This is why I try to spend less time online. Because there’s so much nonsense to get caught up in. I don’t even care about her views on games. If she was shot tomorrow, I might feel a little sad, but it wouldn’t ruin my day. I just don’t know her.
Thank you for replying to this, it does give me ample opportunity and cause to clarify. Anita Sarkeesian is not the issue here—she’s a symptom of the problem, the disease that is a part of far too many cultures, definitely including video gaming. Sarkeesian is one person. Whether you classify her as a “fake internet celebrity,” the fact remains that for speaking out about the (sometimes deplorable) treatment of female characters in gaming, she’s received threats of physical violence and death—threats that have extended even to people who just associate with her.
But you know, Anita is just a commenter. That sort of thing doesn’t happen to women who are actually, you know, part of the video game industry, right? I wish that was the case. Take, for instance, Jenn Frank, a games Journalist who has written for numerous publications and even did voices in games like Super Hexagon. She quit the games industry over harrassment she received, including doxxing (publishing personal information about someone online in order to make harassment even easier and more dangerous.) Want closer to the core of games? Jennifer Hepler, a writer at Bioware, received not only a slew of insults, such as those about her weight (calling her “Hamburger Hepler”) but also death threats which were extended to her family, including children. Who threatens to kill a child over something like this? Or Zoe Quinn. Last December, long before the debunked accusations that went on during GamerGate, she submitted Depression Quest on Steam and received her fair share of the female hatred pie, right down to sexually harrassing phone calls at her house. You can find stories like these all over the internet.
If you’d rather focus on people close to you than worry about these others, that’s fine by me, I even understand and respect that. What are total strangers compared to close friends and family? But my entire point is that this behavior is potentially everywhere that gaming (and other activities) is. If people see it happen and you can’t, or won’t lift a digital finger to help squash it, all we have to look forward to is a future with less women who are willing to make video games.

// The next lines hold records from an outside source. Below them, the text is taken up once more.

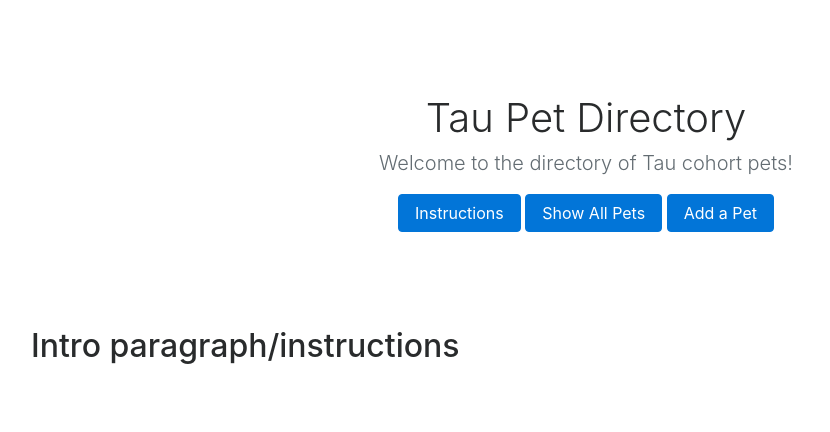
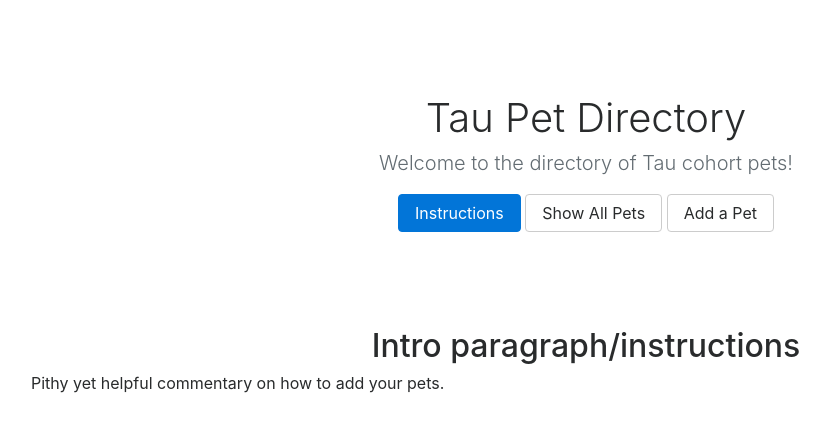
Before and after one commit to tataton/WeekendChallenge5, a website: page public/index.html at #!/instructions in a window 1280 px wide. Shown: the whole page, without its empty margins (54-884 px from the left). Drawn offline with nearby package versions, Linux system fonts and the light colour scheme.

Commit message:
Some final styling.

```diff
--- a/public/index.html
+++ b/public/index.html
@@ -1,6 +1,5 @@
 <!DOCTYPE html>
 <html lang="en">
-
   <head>
     <meta charset="UTF-8">
     <meta name="viewport" content="width=device-width, initial-scale=1.0, shrink-to-fit=no">
@@ -13,95 +12,20 @@
     <link rel="stylesheet" href="https://maxcdn.bootstrapcdn.com/bootstrap/4.0.0-alpha.6/css/bootstrap.min.css" integrity="sha384-rwoIResjU2yc3z8GV/NPeZWAv56rSmLldC3R/AZzGRnGxQQKnKkoFVhFQhNUwEyJ" crossorigin="anonymous">
     <link href="stylesheets/styles.css" rel="stylesheet">
   </head>
-
   <body ng-app="myApp">
     <main>
-
-      <section class="jumbotron text-center">
+      <section class="jumbotron text-center" ng-controller="HeaderController">
         <div class="container">
           <h1 class="jumbotron-heading">Tau Pet Directory</h1>
           <p class="lead text-muted">Welcome to the directory of Tau cohort pets!</p>
           <p>
-            <a href="#!/instructions" class="btn btn-primary">Instructions</a>
-            <a href="#!/showallpets" class="btn btn-primary">Show All Pets</a>
-            <a href="#!/addpet" class="btn btn-primary">Add a Pet</a>
+            <a href="#!/instructions" class="btn" ng-click="navSelect = 1" ng-class="navSelect === 1 ? 'btn-primary' : 'btn-secondary'">Instructions</a>
+            <a href="#!/showallpets" class="btn" ng-click="navSelect = 2" ng-class="navSelect === 2 ? 'btn-primary' : 'btn-secondary'">Show All Pets</a>
+            <a href="#!/addpet" class="btn" ng-click="navSelect = 3" ng-class="navSelect === 3 ? 'btn-primary' : 'btn-secondary'">Add a Pet</a>
           </p>
         </div>
       </section>
-
       <section ng-view class="container"></section>
-
-<!--
-
-      <section class="container">
-        <h2>Input new pet</h2>
-        <form>
-          <div class="form-group row">
-            <div class="col-sm-1"></div>
-            <label for="pet-name" class="col-sm-3 col-form-label">Pet Name:</label>
-            <div class="col-sm-7">
-              <input type="text" id="pet-name" ng-model="petNameIn" class="form-control">
-            </div>
-            <div class="col-sm-1"></div>
-          </div>
-          <div class="form-group row">
-            <div class="col-sm-1"></div>
-            <label for="animal-type" class="col-sm-3 col-form-label">Type of Animal:</label>
-            <div class="col-sm-7">
-              <select ng-model="animalTypeIn" id="animal-type" class="form-control">
-                <option value="bird">Bird</option>
-                <option value="cat">Cat</option>
-                <option value="dog">Dog</option>
-                <option value="fish">Fish</option>
-                <option value="other">Other</option>
-              </select>
-            </div>
-            <div class="col-sm-1"></div>
-          </div>
-          <div class="form-group row">
-            <div class="col-sm-1"></div>
-            <label for="age" class="col-sm-3 col-form-label">Age:</label>
-            <div class="col-sm-7">
-              <input type="number" id="age" ng-model="ageIn" class="form-control">
-            </div>
-            <div class="col-sm-1"></div>
-          </div>
-          <div class="form-group row">
-            <div class="col-sm-1"></div>
-            <label for="imgurl" class="col-sm-3 col-form-label">Image URL:</label>
-            <div class="col-sm-7">
-              <input type="text" id="imgurl" ng-model="imgurlIn" class="form-control">
-            </div>
-            <div class="col-sm-1"></div>
-          </div>
-          <div class="form-group row">
-            <div class="col-sm-1"></div>
-            <div class="col-sm-11">
-              <button type="button" ng-click="addPet()" class="btn btn-primary">Add Your Pet</button>
-            </div>
-        </form>
-      </section>
-
-      <section class="container">
-        <h2>List of entered pets</h2>
-        <button type="button" ng-click="sortAlpha()" class="btn btn-secondary">Sort alphabetically</button>
-        <div class="album">
-          <div class="container">
-            <div class="row">
-              <div class="card" ng-repeat="pet in petArray | orderBy: (sortPets || '') && 'name'">
-                <img ng-src={{pet.imgurl}} alt="Image of pet">
-                <h5>{{pet.name}}</h5>
-                <p>{{pet.years_old}}-year old {{pet.animal}}</p>
-                <button type="button" ng-click="deletePet(pet._id)" class="btn btn-danger">Delete this pet</button>
-              </div>
-            </div>
-          </div>
-        </div>
-
-      </section>
--->
-
     </main>
-
   </body>
 </html>
--- a/public/routes/instructions.html
+++ b/public/routes/instructions.html
@@ -1 +1,2 @@
 <h2>Intro paragraph/instructions</h2>
+<p>Pithy yet helpful commentary on how to add your pets.</p>
--- a/public/scripts/client.js
+++ b/public/scripts/client.js
@@ -19,19 +19,18 @@ myApp.config(["$routeProvider", function($routeProvider){
     });
 }]);
 
+myApp.controller("HeaderController", ["$scope", function($scope){
+  $scope.navSelect = 1;
+}]);
+
 myApp.controller("InstructController", ["$scope", function($scope){
-  console.log("Instructions");
 }]);
 
 myApp.controller("ShowAllController", ["$scope", "$http", function($scope, $http){
-  console.log("Show All Pets");
-
   $scope.sortPets = false;
-
   $scope.sortAlpha = function(){
     $scope.sortPets = true;
   };
-
   $scope.deletePet = function(id){
     console.log('Deleting pet id ', id);
     $http({
@@ -39,7 +38,6 @@ myApp.controller("ShowAllController", ["$scope", "$http", function($scope, $http
       url: '/pets/' + id
     }).then(getPets);
   };
-
   function getPets(){
     /* Function for getting all pets. Called when controller initializes, and
     then after any change. */
@@ -52,14 +50,10 @@ myApp.controller("ShowAllController", ["$scope", "$http", function($scope, $http
       console.log($scope.petArray);
     }); // end $http
   } // end getAssignments
-
   getPets();
-
 }]);
 
 myApp.controller("AddPetController", ["$scope", "$http", function($scope, $http){
-  console.log("Add a pet");
-
   $scope.addPet = function() {
     // Method for adding a pet. Called by add pet button.
     var petToAdd = {
@@ -75,5 +69,4 @@ myApp.controller("AddPetController", ["$scope", "$http", function($scope, $http)
       data: petToAdd
     });
   };
-
 }]);
--- a/public/stylesheets/styles.css
+++ b/public/stylesheets/styles.css
@@ -49,3 +49,7 @@ footer {
 footer p {
   margin-bottom: .25rem;
 }
+
+h2 {
+  text-align: center;
+}
```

And if you think that women haven’t ever been behind games that are worth playing, or that it wouldn’t be a loss if they all up and left, then you must not have ever played River Raid, or Centipede, or M.U.L.E., or King’s Quest, or, more recently, Portal.